During UN Disarmament Week (October 24-31), a bill to enact the UN Convention banning Cluster Munitions is to be tabled in the House of Representatives. However, it is unlikely to contain a provision prohibiting financial institutions from funding manufacturers of cluster bombs. It has been found that the ANZ bank has provided loans of $136.5 million to producers of cluster bombs.
Last month, I stood in the Guildhall Square in Derry and watched as the relatives of the 14 innocent victims of the British Parachute Regiment expressed their delight at the Saville report’s conclusion that the 14 were innocent victims. At the time of the killings the dead were labelled as terrorists by the British government. The British system and, to its shame, much of the British media, accused those who had been shot of being “gunmen” and “bombers”.

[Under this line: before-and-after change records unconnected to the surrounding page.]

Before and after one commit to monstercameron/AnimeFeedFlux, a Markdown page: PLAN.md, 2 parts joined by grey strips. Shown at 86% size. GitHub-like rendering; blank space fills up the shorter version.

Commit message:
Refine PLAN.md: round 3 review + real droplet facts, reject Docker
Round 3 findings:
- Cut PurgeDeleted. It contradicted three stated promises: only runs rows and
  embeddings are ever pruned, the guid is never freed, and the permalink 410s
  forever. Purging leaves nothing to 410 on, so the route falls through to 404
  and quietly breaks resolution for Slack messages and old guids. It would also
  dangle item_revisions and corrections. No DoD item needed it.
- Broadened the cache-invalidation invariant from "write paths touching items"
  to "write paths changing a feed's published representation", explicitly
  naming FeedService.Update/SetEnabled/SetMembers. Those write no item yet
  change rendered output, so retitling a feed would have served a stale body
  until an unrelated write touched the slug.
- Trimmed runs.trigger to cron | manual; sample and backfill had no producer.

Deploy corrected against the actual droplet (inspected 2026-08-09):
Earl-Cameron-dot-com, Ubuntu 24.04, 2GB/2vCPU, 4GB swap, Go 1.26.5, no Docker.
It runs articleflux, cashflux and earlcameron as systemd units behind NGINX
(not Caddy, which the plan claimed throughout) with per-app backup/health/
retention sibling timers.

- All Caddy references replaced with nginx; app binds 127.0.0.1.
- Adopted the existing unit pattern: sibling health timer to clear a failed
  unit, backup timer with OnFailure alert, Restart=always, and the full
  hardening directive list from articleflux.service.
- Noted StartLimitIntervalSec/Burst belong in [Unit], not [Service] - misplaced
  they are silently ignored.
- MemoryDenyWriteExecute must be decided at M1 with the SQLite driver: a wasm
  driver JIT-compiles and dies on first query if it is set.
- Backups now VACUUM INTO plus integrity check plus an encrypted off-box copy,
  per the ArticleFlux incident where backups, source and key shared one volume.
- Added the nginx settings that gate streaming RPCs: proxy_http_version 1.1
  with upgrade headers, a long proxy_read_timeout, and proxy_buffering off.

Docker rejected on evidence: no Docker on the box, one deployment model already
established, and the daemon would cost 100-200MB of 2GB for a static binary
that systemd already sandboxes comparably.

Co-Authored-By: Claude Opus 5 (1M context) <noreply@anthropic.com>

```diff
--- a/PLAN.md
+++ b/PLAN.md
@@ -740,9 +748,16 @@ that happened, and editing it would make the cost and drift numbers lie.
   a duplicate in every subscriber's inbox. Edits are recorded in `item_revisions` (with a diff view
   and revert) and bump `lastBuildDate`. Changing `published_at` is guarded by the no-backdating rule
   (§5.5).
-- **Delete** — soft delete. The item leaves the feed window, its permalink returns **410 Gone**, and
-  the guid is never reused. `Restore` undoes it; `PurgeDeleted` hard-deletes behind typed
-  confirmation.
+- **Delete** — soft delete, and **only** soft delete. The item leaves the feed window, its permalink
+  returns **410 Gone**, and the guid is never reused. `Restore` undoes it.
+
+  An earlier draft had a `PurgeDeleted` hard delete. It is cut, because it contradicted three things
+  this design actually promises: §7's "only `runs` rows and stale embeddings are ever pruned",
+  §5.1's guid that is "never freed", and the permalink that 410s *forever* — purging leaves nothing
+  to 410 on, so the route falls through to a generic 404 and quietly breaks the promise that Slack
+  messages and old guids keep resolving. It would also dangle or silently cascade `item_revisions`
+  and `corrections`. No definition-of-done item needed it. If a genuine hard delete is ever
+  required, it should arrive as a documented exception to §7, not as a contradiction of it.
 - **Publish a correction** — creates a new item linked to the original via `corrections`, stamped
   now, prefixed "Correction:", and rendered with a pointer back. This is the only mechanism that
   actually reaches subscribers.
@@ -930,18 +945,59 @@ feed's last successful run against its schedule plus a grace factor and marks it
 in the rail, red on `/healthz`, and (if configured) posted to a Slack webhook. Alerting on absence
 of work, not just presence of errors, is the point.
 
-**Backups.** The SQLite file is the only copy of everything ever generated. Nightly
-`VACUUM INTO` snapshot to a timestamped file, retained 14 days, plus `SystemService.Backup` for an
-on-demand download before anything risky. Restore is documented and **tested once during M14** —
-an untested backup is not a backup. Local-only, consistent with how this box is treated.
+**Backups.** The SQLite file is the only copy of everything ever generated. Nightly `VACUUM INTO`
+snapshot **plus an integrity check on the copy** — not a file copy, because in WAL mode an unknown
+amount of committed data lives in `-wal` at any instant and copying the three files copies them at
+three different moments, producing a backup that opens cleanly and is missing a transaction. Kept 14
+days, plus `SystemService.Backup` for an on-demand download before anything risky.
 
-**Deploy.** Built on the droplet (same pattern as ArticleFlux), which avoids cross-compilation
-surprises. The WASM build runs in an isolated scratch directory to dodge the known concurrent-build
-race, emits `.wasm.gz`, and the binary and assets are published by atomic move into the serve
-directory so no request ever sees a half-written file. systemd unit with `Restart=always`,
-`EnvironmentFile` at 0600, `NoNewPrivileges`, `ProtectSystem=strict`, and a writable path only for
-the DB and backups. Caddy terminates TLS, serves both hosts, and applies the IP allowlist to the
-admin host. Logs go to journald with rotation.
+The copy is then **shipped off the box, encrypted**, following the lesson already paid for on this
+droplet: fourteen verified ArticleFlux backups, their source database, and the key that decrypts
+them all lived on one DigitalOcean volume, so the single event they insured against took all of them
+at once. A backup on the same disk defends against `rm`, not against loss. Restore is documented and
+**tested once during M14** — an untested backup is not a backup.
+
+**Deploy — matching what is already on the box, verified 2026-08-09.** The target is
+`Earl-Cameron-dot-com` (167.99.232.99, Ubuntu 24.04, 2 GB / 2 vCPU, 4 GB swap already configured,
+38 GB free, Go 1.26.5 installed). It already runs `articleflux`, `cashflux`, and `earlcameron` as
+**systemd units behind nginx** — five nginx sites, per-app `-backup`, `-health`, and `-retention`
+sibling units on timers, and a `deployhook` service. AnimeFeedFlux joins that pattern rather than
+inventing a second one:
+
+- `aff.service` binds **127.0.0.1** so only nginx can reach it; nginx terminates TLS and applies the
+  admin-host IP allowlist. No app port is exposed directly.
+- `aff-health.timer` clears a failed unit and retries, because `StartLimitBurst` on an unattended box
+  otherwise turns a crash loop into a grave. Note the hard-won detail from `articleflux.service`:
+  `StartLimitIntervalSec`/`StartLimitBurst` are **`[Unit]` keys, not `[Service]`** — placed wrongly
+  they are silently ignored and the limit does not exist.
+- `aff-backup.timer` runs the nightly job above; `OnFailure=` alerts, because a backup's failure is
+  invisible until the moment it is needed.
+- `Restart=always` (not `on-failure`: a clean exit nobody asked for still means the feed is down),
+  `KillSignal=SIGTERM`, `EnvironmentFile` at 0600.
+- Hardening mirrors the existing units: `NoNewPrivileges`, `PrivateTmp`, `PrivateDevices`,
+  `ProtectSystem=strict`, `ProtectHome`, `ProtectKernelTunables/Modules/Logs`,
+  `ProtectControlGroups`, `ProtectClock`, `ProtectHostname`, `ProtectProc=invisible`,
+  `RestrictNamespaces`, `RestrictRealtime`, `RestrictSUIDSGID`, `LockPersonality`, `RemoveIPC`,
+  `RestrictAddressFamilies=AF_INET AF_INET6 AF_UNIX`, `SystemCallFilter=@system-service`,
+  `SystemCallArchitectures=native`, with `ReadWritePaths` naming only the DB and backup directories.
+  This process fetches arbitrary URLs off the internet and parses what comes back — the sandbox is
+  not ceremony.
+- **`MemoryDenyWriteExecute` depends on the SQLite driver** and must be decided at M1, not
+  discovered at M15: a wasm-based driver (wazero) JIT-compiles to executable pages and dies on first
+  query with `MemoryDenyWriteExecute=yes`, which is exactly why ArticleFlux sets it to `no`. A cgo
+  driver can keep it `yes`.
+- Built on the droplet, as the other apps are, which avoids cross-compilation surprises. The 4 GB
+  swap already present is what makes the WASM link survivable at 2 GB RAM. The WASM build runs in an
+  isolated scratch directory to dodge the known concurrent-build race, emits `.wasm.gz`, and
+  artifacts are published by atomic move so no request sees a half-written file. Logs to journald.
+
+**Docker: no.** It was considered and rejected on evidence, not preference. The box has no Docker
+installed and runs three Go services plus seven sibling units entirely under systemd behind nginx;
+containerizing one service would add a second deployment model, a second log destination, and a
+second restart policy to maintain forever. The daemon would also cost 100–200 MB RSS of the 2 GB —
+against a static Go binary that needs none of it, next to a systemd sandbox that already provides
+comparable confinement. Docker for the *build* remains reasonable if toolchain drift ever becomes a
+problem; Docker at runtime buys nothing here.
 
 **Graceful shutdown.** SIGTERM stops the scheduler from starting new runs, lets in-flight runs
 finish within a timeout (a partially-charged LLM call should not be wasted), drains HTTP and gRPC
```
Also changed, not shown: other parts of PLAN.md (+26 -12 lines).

Thousands of republicans from across Ireland gathered on July 20 in Sallins, County Kildare, to honour Theobald Wolfe Tone, known as “the father of Irish republicanism”. Tone led an uprising against British rule and for an Irish republic in 1798. When it was defeated, Tone was sentenced to death.
The proposal for a visit to the 26 Irish counties that make up the southern state by the British head of state, Queen Elizabeth II, has drawn condemnation from Irish republicans. Irish Taoiseach (head of government) Brian Cowan announced in June plans for a royal visit, believed to be for sometime in 2011. It would be the first visit by the British head of state to the southern Irish state since it was founded in 1921.
On June 15, something amazing happened: British Prime Minister David Cameron apologised for the British army shooting Irish people. “It was wrong”, said Cameron, after a government inquiry found the British army was responsible for the killing of 14 unarmed civil rights demonstrators, seven of them teenagers, in the 1972 Bloody Sunday massacre in Derry. On January 30, 1972, up to 30,000 people marched in Derry, in the six Irish counties occupied by Britain, to demand an end to internment, a policy that allowed for the jailing of people without trial.